Guest More than 1 year ago
I think this CD was awesome from start to finish. It was not at all what I expected, it was better, Way to go guys!!!!!!
Guest More than 1 year ago
I was a skeptic when I heard comparisons to CSN&Y, but the harmonies encompassed by many of the songs definately bring up visions of the great band. If you're a CSN fan or just like good, acoustic music with great singing, then you'll like this album.
Guest More than 1 year ago
There's a Special Edition of the Thorns CD featuring a bonus CD of acoustic versions of the entire album, called the "Sunset Session". I liked the original CD, but the bonus disc is truly a revelation. Believe it or not, it costs the same!
Guest More than 1 year ago
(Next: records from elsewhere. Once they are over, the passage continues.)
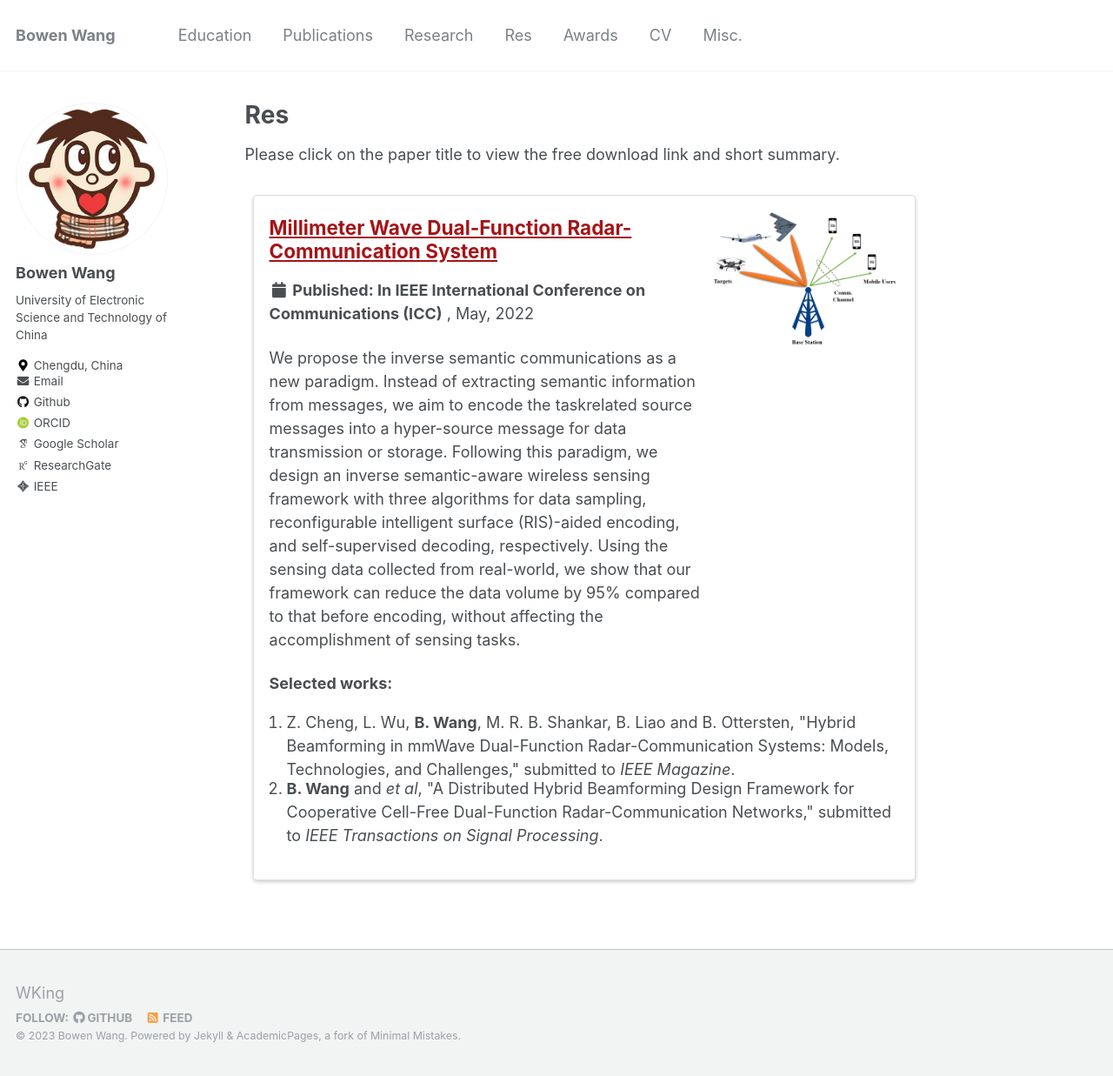
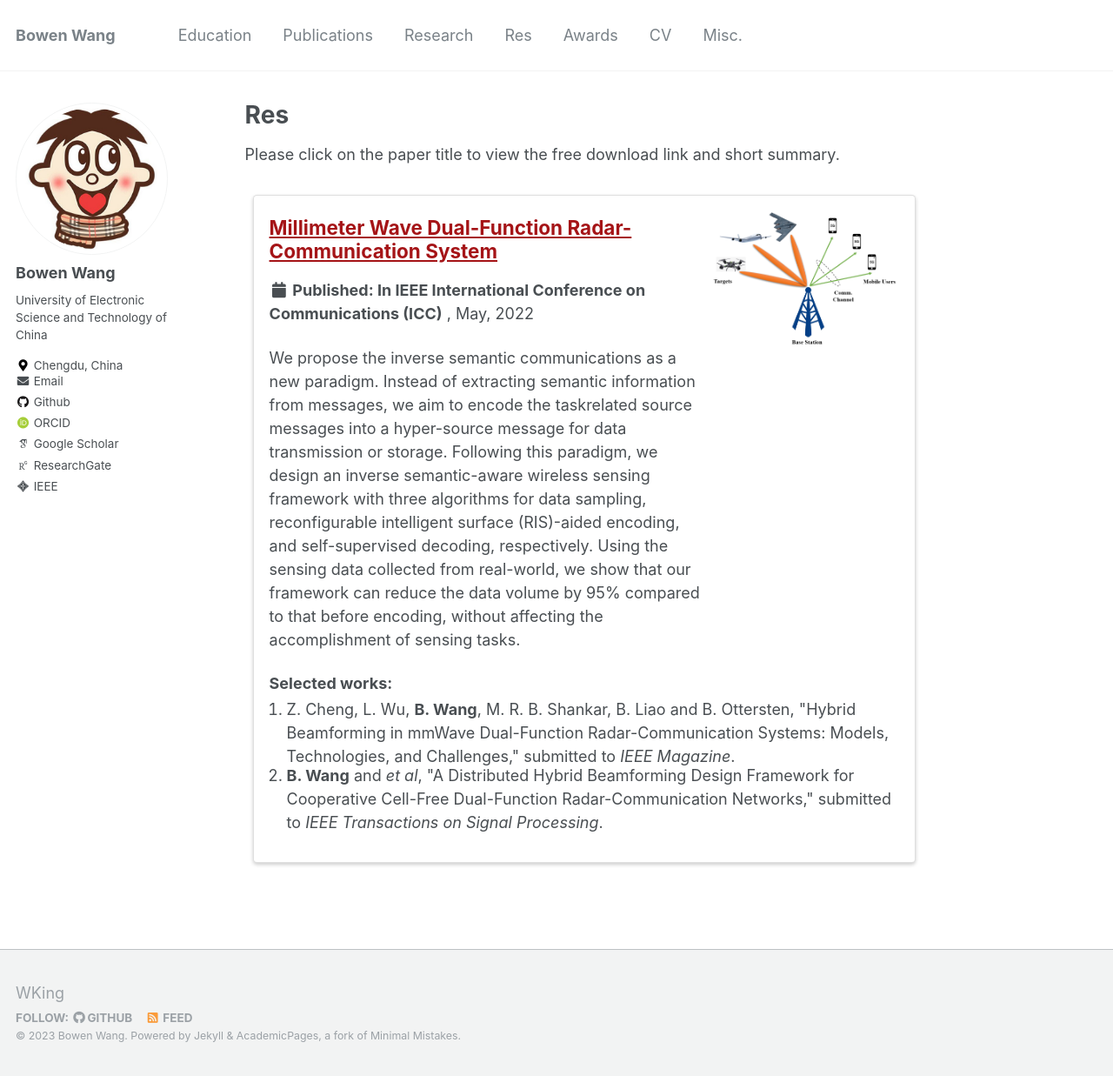
Before and after one commit to BW-Wang/BW-Wang.github.io, a Jekyll site: the page built from _pages/test.md, in a window 1280 px wide and 1237 px high. Shown: the whole window at 87% size. Built offline with Jekyll 4.4.1, drawn with Linux system fonts in a browser that asks for light colours; some web fonts are replaced.

Commit message:
Update archive-single-research.html

```diff
--- a/_includes/archive-single-research.html
+++ b/_includes/archive-single-research.html
@@ -22,6 +22,8 @@
 		margin:0;
 		padding:0px;
 		padding-left:20px;
+		margin-top: -20px !important;
+		margin-bottom: -10px !important;
 	}
 
     .about {
```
Ever since I lost my first true love, I've been a big fan of Matthew Sweet and his lyrics that so perfectly mirrored my emotions. When I heard this album playing on the overhead speakers at CD Warehouse, I asked the store manager if that was, indeed, the voice of Matthew Sweet. He showed me the new album and I purchased it immediately. Matthew Sweet has never let me down with his albums, regardless what the critics will say. As for Pete Droge, famous for "Spacey and Shakin'" in my book, I find his songs quirky and fun, if not a bit dark. To have those two together with Shawn Mullins, who has had such hits as "Everywhere I Go" and "Lullaby", its a dream group for me. The songs are alluring, they speak volumes on the human spirit towards love and loss. I highly recommend this album to everyone who has hurt at some time.
Anonymous More than 1 year ago